* Exercise inputs *
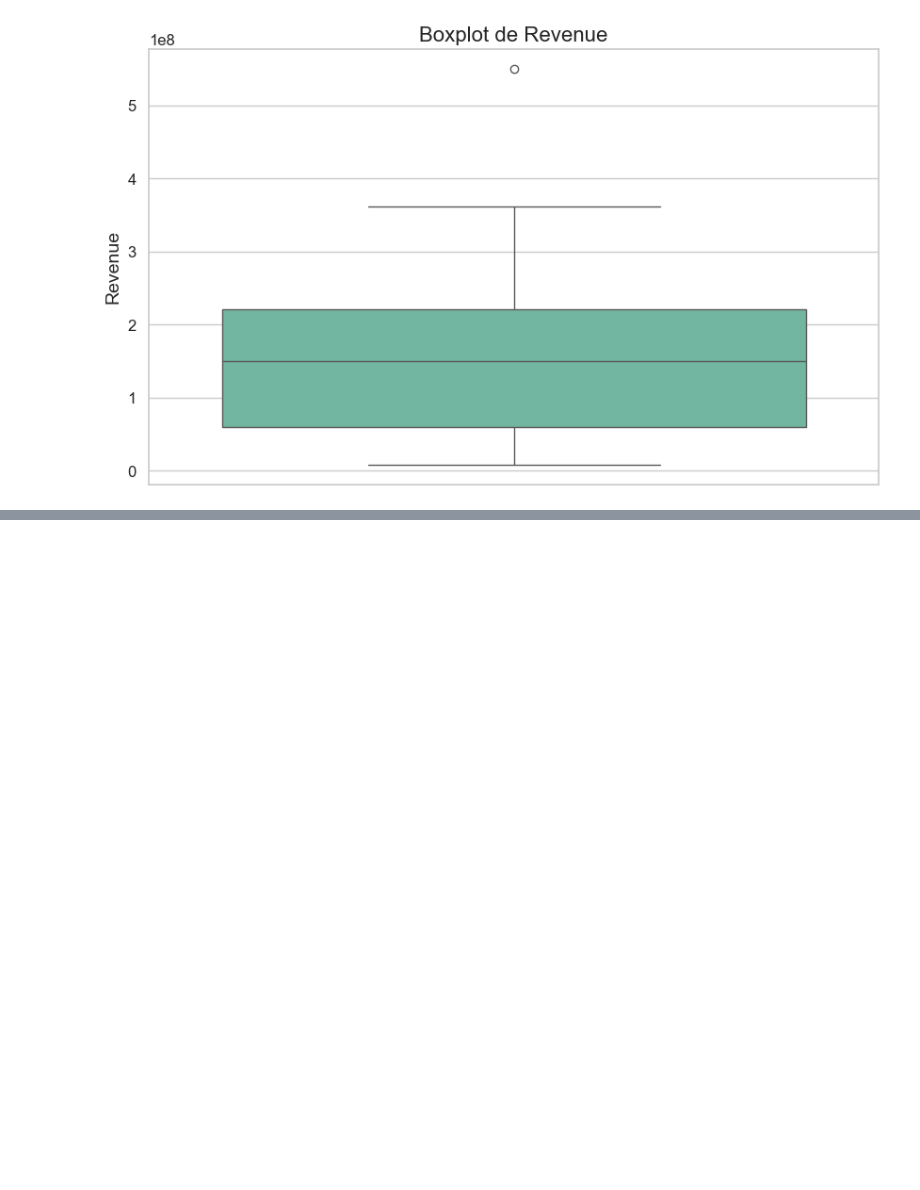
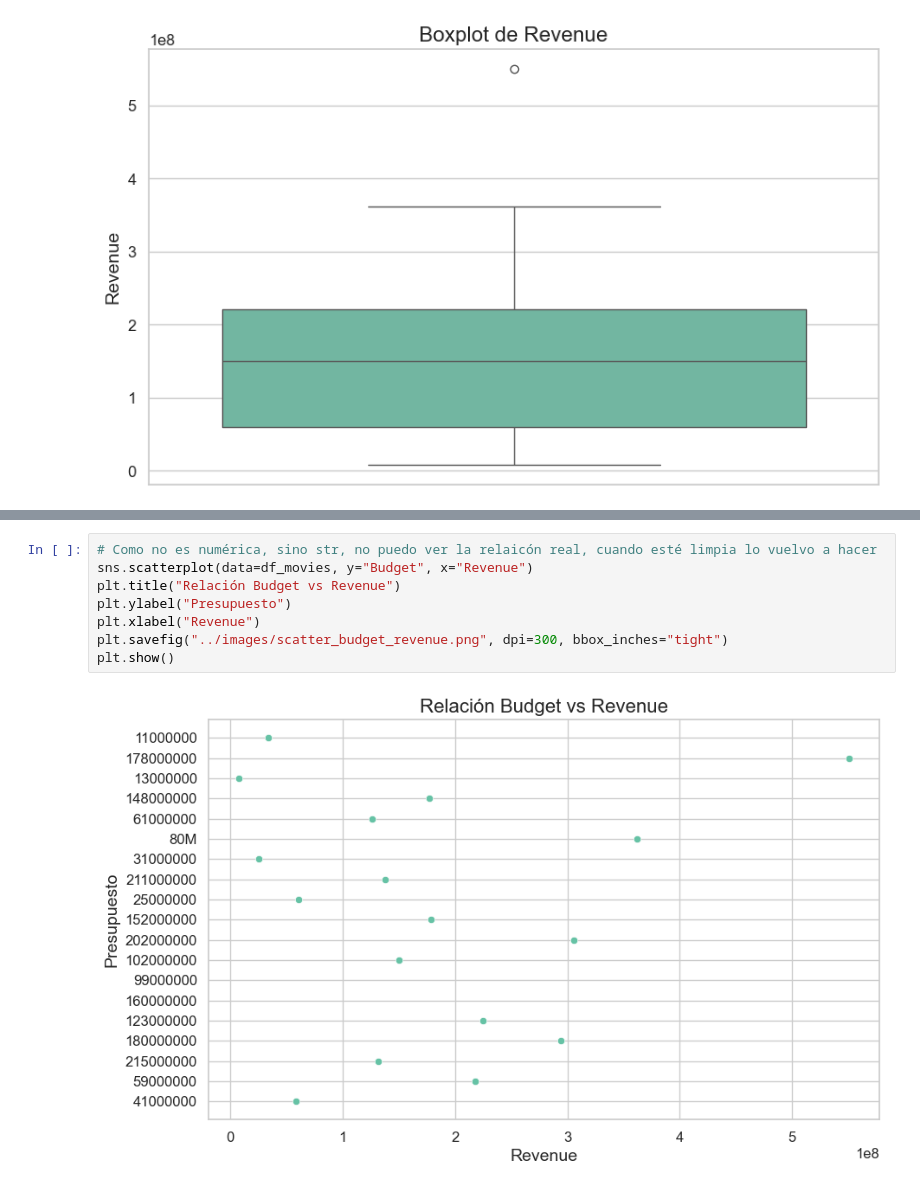
Before and after one commit to Andrea-Gauger/reto-data-movies, a Jupyter notebook: notebooks/01_eda.ipynb, the cells around one changed output, grey strips where cells are left out. Drawn from its saved outputs; the diff is of its cells as text; blank space fills up the shorter version.

```diff
--- a/notebooks/01_eda.ipynb
+++ b/notebooks/01_eda.ipynb
@@ -201,0 +240,10 @@ plt.show()
+# %%
+# Como no es numérica, sino str, no puedo ver la relaicón real, cuando esté limpia lo vuelvo a hacer
+sns.scatterplot(data=df_movies, y="Budget", x="Revenue")
+plt.title("Relación Budget vs Revenue")
+plt.ylabel("Presupuesto")
+plt.xlabel("Revenue")
+plt.savefig("../images/scatter_budget_revenue.png", dpi=300, bbox_inches="tight")
+plt.show()
+# %% [output]
+[figure, added]
```
Also changed, not shown: parts of 5 cells of this notebook, 4 other files.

* Task goal *
Omit the pictures and copy the records above exactly.

* Expected answer *
Before and after one commit to Andrea-Gauger/reto-data-movies, a Jupyter notebook: notebooks/01_eda.ipynb, the cells around one changed output, grey strips where cells are left out. Drawn from its saved outputs; the diff is of its cells as text; blank space fills up the shorter version.

```diff
--- a/notebooks/01_eda.ipynb
+++ b/notebooks/01_eda.ipynb
@@ -201,0 +240,10 @@ plt.show()
+# %%
+# Como no es numérica, sino str, no puedo ver la relaicón real, cuando esté limpia lo vuelvo a hacer
+sns.scatterplot(data=df_movies, y="Budget", x="Revenue")
+plt.title("Relación Budget vs Revenue")
+plt.ylabel("Presupuesto")
+plt.xlabel("Revenue")
+plt.savefig("../images/scatter_budget_revenue.png", dpi=300, bbox_inches="tight")
+plt.show()
+# %% [output]
+[figure, added]
```
Also changed, not shown: parts of 5 cells of this notebook, 4 other files.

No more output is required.